23 April 2010
A pioneering exercise in good neighbourliness between a team from the Findhorn Foundation and senior officers of RAF Kinloss has revealed some common ground – and opportunities to explore closer contacts in the future.
Members of the Foundation were treated to an in-depth briefing by station commander Group Captain Robbie Noel on 16 April as well as a tour of our neighbouring Air Base – nicknamed the ‘Home of the Mighty Hunter’ in a reference to the legendary Nimrod search and reconnaissance aircraft that has enjoyed more than 40 years of faithful service.
“We are trying to remove some of the myths and rumours about us,” Gp Capt Noel said, emphasising that the continued good reputation of the RAF was essential to maintain staff morale and public support. “We have to convince people we add value for the future and our reputation has to be based on doing something meaningful to help improve the security environment, and doing it safely.
“Regrettably we do not live in a peaceful world, but we are not warmongers.” On the contrary, he believed that one of the Foundation’s objectives of world peace was shared by the RAF although the terminology and strategies of the two organisations differed. “Our goal is providing for a safe and secure environment, which is the same, I believe, as striving for world peace.
It might seem to some as an unachievable aim, but I’m a firm advocate of shooting for the stars with a realistic prospect of landing on the moon.”
As an island nation depending heavily on trade, the UK had to be ready to protect its interests around the world as well as countering submarine activity, narcotics trafficking and “the very real threat from terrorism,” he said. While warriors were trained to “deliver controlled violence” he stressed that was always the last resort, with the threats of the 21st century proving infinitely more complex than in the past, and the role of the armed forces changing to include peacekeeping and also nation building.
The Kinloss station first opened in 1939 and apart from playing a role during World War 2 and the subsequent Cold War, it has supported campaigns in the Balkans, Iraq and Afghanistan, and is increasingly called to work alongside groups from the United Nations, World Health Organisation, Medecins Sans Frontieres, Red Cross and NGOs and humanitarian aid agencies.
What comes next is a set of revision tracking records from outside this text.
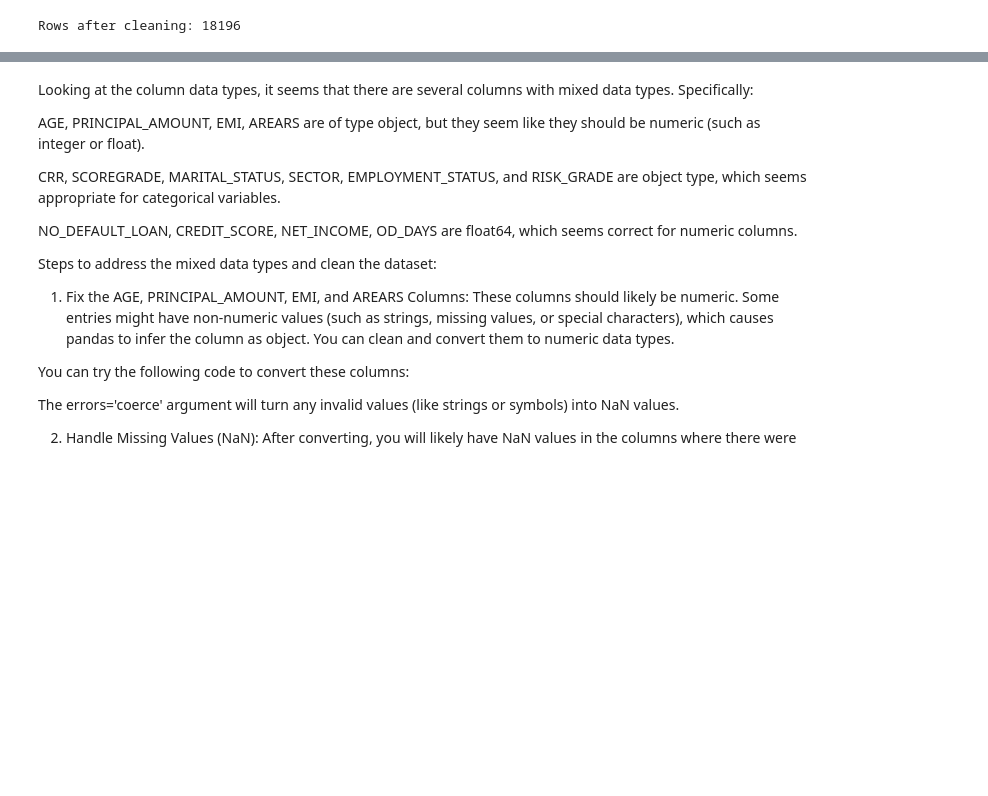
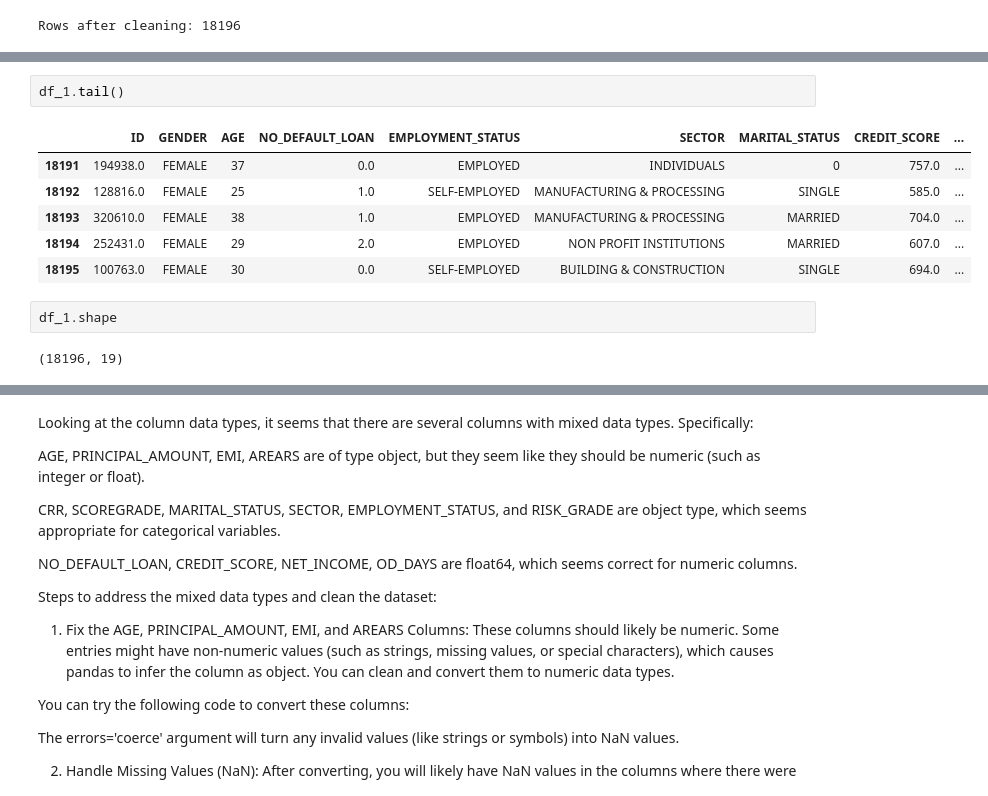
Before and after one commit to KaiFa254/SmartLender, a Jupyter notebook: notebooks/Betty.ipynb, the cells around one changed output, grey strips where cells are left out. Cells and saved outputs as stored; diff of their text form; blank space fills up the shorter version.

```diff
--- a/notebooks/Betty.ipynb
+++ b/notebooks/Betty.ipynb
@@ -116,2 +105,15 @@ print(df_cleaned.head(5))
+# %%
+df_1.tail()
+# %% [output]
+|  | ID | GENDER | AGE | NO_DEFAULT_LOAN | EMPLOYMENT_STATUS | SECTOR | MARITAL_STATUS | CREDIT_SCORE | ... |
+| 18191 | 194938.0 | FEMALE | 37 | 0.0 | EMPLOYED | INDIVIDUALS | 0 | 757.0 | ... |
+| 18192 | 128816.0 | FEMALE | 25 | 1.0 | SELF-EMPLOYED | MANUFACTURING & PROCESSING | SINGLE | 585.0 | ... |
+| 18193 | 320610.0 | FEMALE | 38 | 1.0 | EMPLOYED | MANUFACTURING & PROCESSING | MARRIED | 704.0 | ... |
+| 18194 | 252431.0 | FEMALE | 29 | 2.0 | EMPLOYED | NON PROFIT INSTITUTIONS | MARRIED | 607.0 | ... |
+| 18195 | 100763.0 | FEMALE | 30 | 0.0 | SELF-EMPLOYED | BUILDING & CONSTRUCTION | SINGLE | 694.0 | ... |
+# %%
+df_1.shape
+# %% [output]
+(18196, 19)
 # %%
 # Show the data types of all columns
```
Also changed, not shown: parts of 6 cells of this notebook.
It was felt that the Foundation might provide useful lessons in how to maximise the effectiveness of interactions with non-military organisations and in coming days and weeks the two neighbours will explore the possibilities of closer links, including purely social events.
Perhaps significantly community co-founder Peter Caddy was a former RAF officer and the site of the current Findhorn ecovillage features a discontinued aircraft runway as the main street.
The noise and pollution of military aircraft landing and taking off from Kinloss has sometimes been intrusive and an irritation, especially in the middle of the night, although the current Nimrod MR2 has now been withdrawn from active service, curtailing the effectiveness of search and rescue capabilities until the new Nimrod MRA4 becomes operational. The new aircraft are due to arrive at RAF Kinloss in July for training purposes, but will not be in operational service until 2012.
After spending time with our uniformed neighbours, many community members now recognise the value of their commitment to maintaining security on land, sea and in the air. A bonus with the new generation Nimrod aircraft – which are said to exemplify the RAF’s credo of ‘agile, adaptable and capable’ – are reduced noise levels, much enhanced fuel efficiency and the potential to stay airborne longer, reducing the frequency of takeoffs and landings during operations.
Foundation focaliser Ana Rhodes-Castro said: “We left with a deeper understanding and respect for the work that the RAF does on behalf of all UK citizens.
“The question the Findhorn Foundation asks itself on a regular basis is ‘How can we as an organisation continue to meaningfully contribute to the current world challenges?’ I felt that this is one of the questions that the RAF is asking itself as well and I’m sure there are more areas where we are both working towards the same common purpose.”